START Entries provided

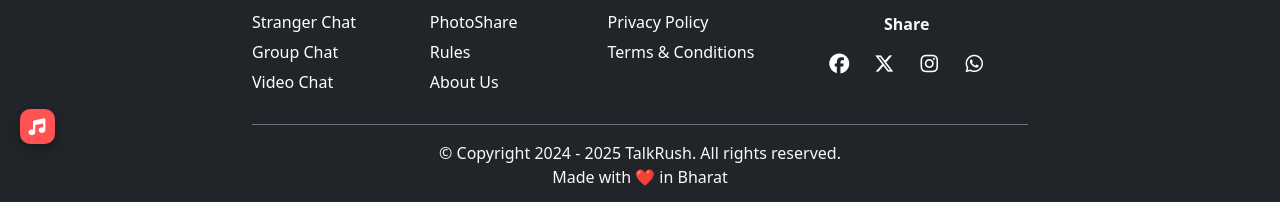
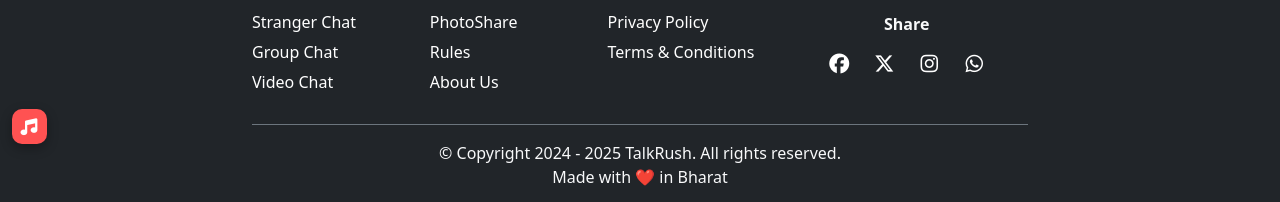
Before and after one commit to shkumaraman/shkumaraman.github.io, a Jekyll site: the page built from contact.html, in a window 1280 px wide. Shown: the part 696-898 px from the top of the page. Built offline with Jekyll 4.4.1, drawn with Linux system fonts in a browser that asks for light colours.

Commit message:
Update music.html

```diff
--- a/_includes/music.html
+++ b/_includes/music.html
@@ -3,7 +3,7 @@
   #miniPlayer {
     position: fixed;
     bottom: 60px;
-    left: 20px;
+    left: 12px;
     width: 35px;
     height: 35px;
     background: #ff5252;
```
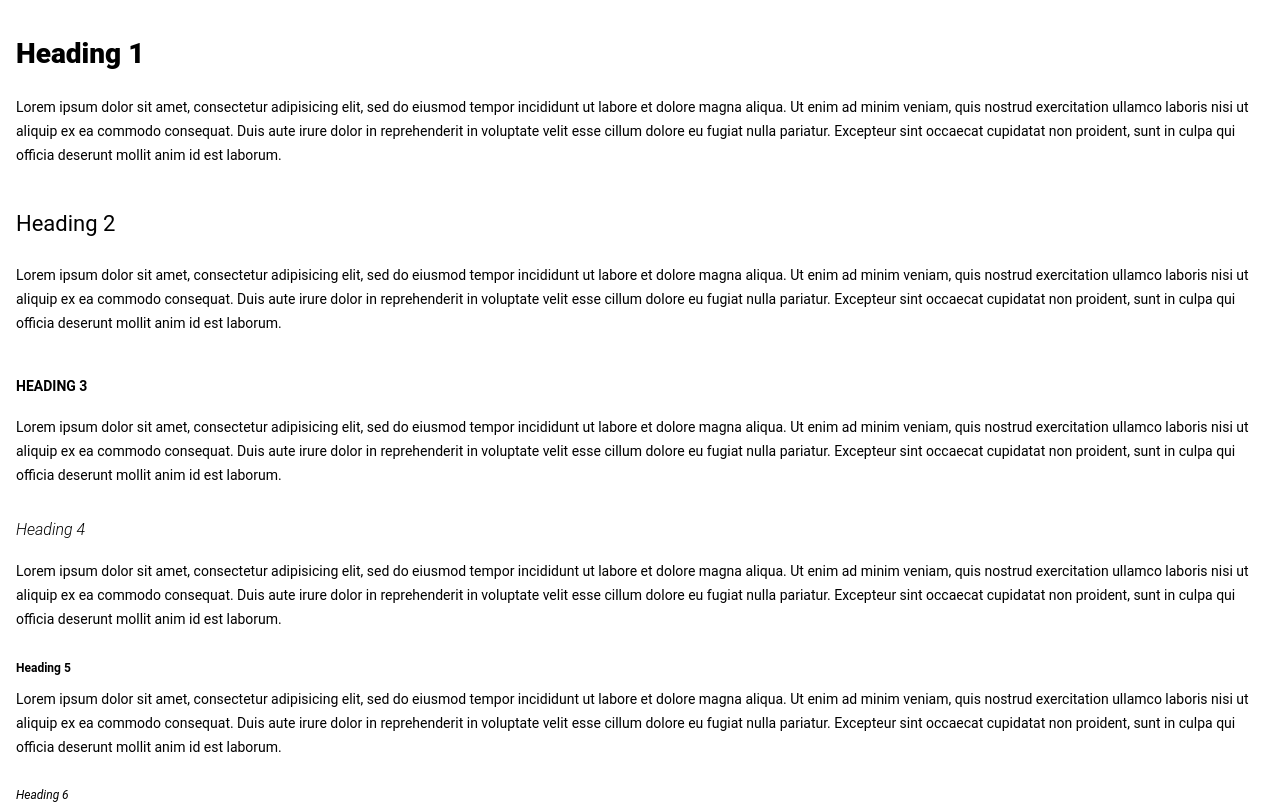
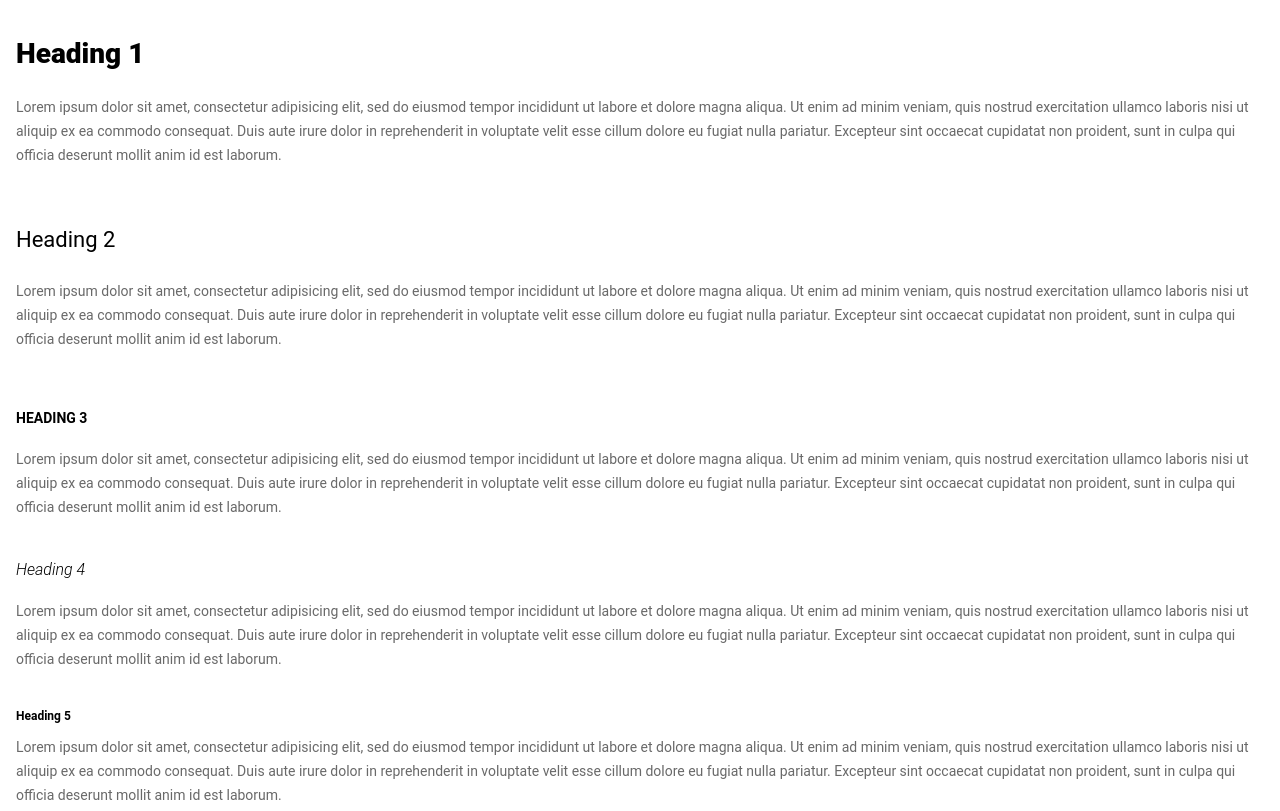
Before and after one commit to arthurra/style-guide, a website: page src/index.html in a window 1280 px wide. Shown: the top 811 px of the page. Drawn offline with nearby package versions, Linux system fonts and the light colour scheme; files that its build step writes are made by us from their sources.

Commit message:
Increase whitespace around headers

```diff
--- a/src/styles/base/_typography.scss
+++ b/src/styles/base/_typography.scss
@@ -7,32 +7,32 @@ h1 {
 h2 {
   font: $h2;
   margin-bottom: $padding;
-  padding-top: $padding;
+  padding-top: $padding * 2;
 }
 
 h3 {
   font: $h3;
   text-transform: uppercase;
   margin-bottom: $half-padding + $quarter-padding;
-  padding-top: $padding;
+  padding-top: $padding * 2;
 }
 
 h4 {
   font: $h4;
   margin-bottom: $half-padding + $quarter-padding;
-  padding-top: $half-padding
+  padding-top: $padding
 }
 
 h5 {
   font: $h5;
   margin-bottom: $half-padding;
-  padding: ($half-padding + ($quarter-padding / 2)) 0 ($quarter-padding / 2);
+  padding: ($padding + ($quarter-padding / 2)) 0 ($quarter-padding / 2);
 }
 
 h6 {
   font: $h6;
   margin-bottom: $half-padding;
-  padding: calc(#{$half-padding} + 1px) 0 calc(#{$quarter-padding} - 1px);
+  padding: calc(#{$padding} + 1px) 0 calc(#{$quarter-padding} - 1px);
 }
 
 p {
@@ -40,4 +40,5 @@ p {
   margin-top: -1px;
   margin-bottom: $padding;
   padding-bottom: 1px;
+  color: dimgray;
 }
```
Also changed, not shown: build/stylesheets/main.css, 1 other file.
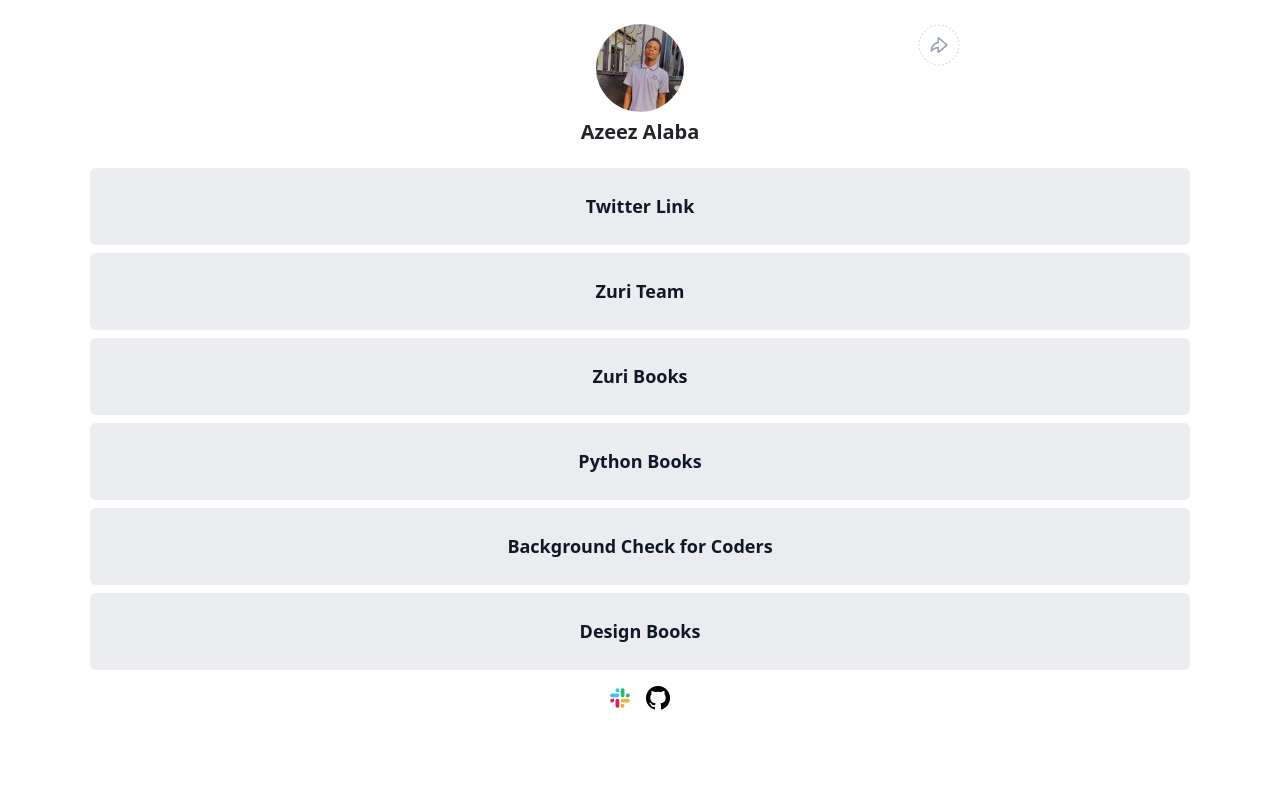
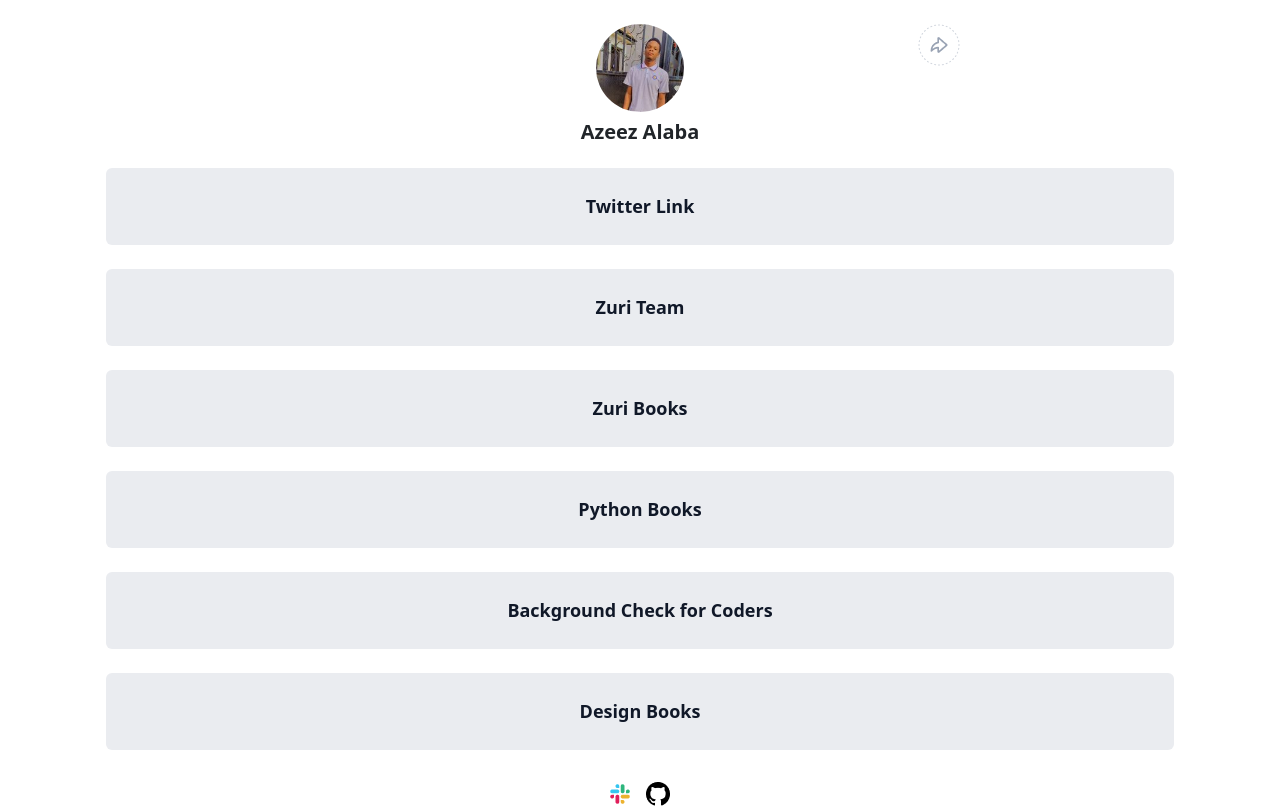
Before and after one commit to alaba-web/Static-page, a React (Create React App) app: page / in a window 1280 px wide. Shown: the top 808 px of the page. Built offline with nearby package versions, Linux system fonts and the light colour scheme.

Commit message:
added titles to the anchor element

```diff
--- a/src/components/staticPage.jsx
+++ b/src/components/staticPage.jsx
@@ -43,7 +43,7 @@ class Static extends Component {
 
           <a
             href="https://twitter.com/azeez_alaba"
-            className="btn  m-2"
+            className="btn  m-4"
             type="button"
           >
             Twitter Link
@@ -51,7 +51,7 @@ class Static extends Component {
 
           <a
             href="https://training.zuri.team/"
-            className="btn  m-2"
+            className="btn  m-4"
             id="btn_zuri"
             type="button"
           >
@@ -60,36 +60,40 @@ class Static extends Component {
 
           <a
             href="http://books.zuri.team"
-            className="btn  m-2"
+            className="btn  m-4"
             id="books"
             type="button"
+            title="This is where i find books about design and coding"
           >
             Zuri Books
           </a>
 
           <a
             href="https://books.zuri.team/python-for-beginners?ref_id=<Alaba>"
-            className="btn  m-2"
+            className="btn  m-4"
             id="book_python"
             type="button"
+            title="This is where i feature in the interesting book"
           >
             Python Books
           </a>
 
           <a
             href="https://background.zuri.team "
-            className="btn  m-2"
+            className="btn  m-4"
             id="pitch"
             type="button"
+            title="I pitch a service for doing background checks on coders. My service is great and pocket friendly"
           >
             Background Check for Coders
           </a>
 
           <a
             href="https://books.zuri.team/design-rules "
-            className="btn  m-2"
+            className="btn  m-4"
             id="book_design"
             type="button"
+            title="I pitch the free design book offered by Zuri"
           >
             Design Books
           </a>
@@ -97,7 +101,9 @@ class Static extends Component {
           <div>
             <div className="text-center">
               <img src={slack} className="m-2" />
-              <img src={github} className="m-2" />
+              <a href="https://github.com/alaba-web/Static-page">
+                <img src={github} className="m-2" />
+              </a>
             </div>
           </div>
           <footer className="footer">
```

END Entries provided

--- What to do ---
The entries should be printed again exactly as written, leaving all pictures out.

--- Exercise result ---
Before and after one commit to shkumaraman/shkumaraman.github.io, a Jekyll site: the page built from contact.html, in a window 1280 px wide. Shown: the part 696-898 px from the top of the page. Built offline with Jekyll 4.4.1, drawn with Linux system fonts in a browser that asks for light colours.

Commit message:
Update music.html

```diff
--- a/_includes/music.html
+++ b/_includes/music.html
@@ -3,7 +3,7 @@
   #miniPlayer {
     position: fixed;
     bottom: 60px;
-    left: 20px;
+    left: 12px;
     width: 35px;
     height: 35px;
     background: #ff5252;
```
Before and after one commit to arthurra/style-guide, a website: page src/index.html in a window 1280 px wide. Shown: the top 811 px of the page. Drawn offline with nearby package versions, Linux system fonts and the light colour scheme; files that its build step writes are made by us from their sources.

Commit message:
Increase whitespace around headers

```diff
--- a/src/styles/base/_typography.scss
+++ b/src/styles/base/_typography.scss
@@ -7,32 +7,32 @@ h1 {
 h2 {
   font: $h2;
   margin-bottom: $padding;
-  padding-top: $padding;
+  padding-top: $padding * 2;
 }
 
 h3 {
   font: $h3;
   text-transform: uppercase;
   margin-bottom: $half-padding + $quarter-padding;
-  padding-top: $padding;
+  padding-top: $padding * 2;
 }
 
 h4 {
   font: $h4;
   margin-bottom: $half-padding + $quarter-padding;
-  padding-top: $half-padding
+  padding-top: $padding
 }
 
 h5 {
   font: $h5;
   margin-bottom: $half-padding;
-  padding: ($half-padding + ($quarter-padding / 2)) 0 ($quarter-padding / 2);
+  padding: ($padding + ($quarter-padding / 2)) 0 ($quarter-padding / 2);
 }
 
 h6 {
   font: $h6;
   margin-bottom: $half-padding;
-  padding: calc(#{$half-padding} + 1px) 0 calc(#{$quarter-padding} - 1px);
+  padding: calc(#{$padding} + 1px) 0 calc(#{$quarter-padding} - 1px);
 }
 
 p {
@@ -40,4 +40,5 @@ p {
   margin-top: -1px;
   margin-bottom: $padding;
   padding-bottom: 1px;
+  color: dimgray;
 }
```
Also changed, not shown: build/stylesheets/main.css, 1 other file.
Before and after one commit to alaba-web/Static-page, a React (Create React App) app: page / in a window 1280 px wide. Shown: the top 808 px of the page. Built offline with nearby package versions, Linux system fonts and the light colour scheme.

Commit message:
added titles to the anchor element

```diff
--- a/src/components/staticPage.jsx
+++ b/src/components/staticPage.jsx
@@ -43,7 +43,7 @@ class Static extends Component {
 
           <a
             href="https://twitter.com/azeez_alaba"
-            className="btn  m-2"
+            className="btn  m-4"
             type="button"
           >
             Twitter Link
@@ -51,7 +51,7 @@ class Static extends Component {
 
           <a
             href="https://training.zuri.team/"
-            className="btn  m-2"
+            className="btn  m-4"
             id="btn_zuri"
             type="button"
           >
@@ -60,36 +60,40 @@ class Static extends Component {
 
           <a
             href="http://books.zuri.team"
-            className="btn  m-2"
+            className="btn  m-4"
             id="books"
             type="button"
+            title="This is where i find books about design and coding"
           >
             Zuri Books
           </a>
 
           <a
             href="https://books.zuri.team/python-for-beginners?ref_id=<Alaba>"
-            className="btn  m-2"
+            className="btn  m-4"
             id="book_python"
             type="button"
+            title="This is where i feature in the interesting book"
           >
             Python Books
           </a>
 
           <a
             href="https://background.zuri.team "
-            className="btn  m-2"
+            className="btn  m-4"
             id="pitch"
             type="button"
+            title="I pitch a service for doing background checks on coders. My service is great and pocket friendly"
           >
             Background Check for Coders
           </a>
 
           <a
             href="https://books.zuri.team/design-rules "
-            className="btn  m-2"
+            className="btn  m-4"
             id="book_design"
             type="button"
+            title="I pitch the free design book offered by Zuri"
           >
             Design Books
           </a>
@@ -97,7 +101,9 @@ class Static extends Component {
           <div>
             <div className="text-center">
               <img src={slack} className="m-2" />
-              <img src={github} className="m-2" />
+              <a href="https://github.com/alaba-web/Static-page">
+                <img src={github} className="m-2" />
+              </a>
             </div>
           </div>
           <footer className="footer">
```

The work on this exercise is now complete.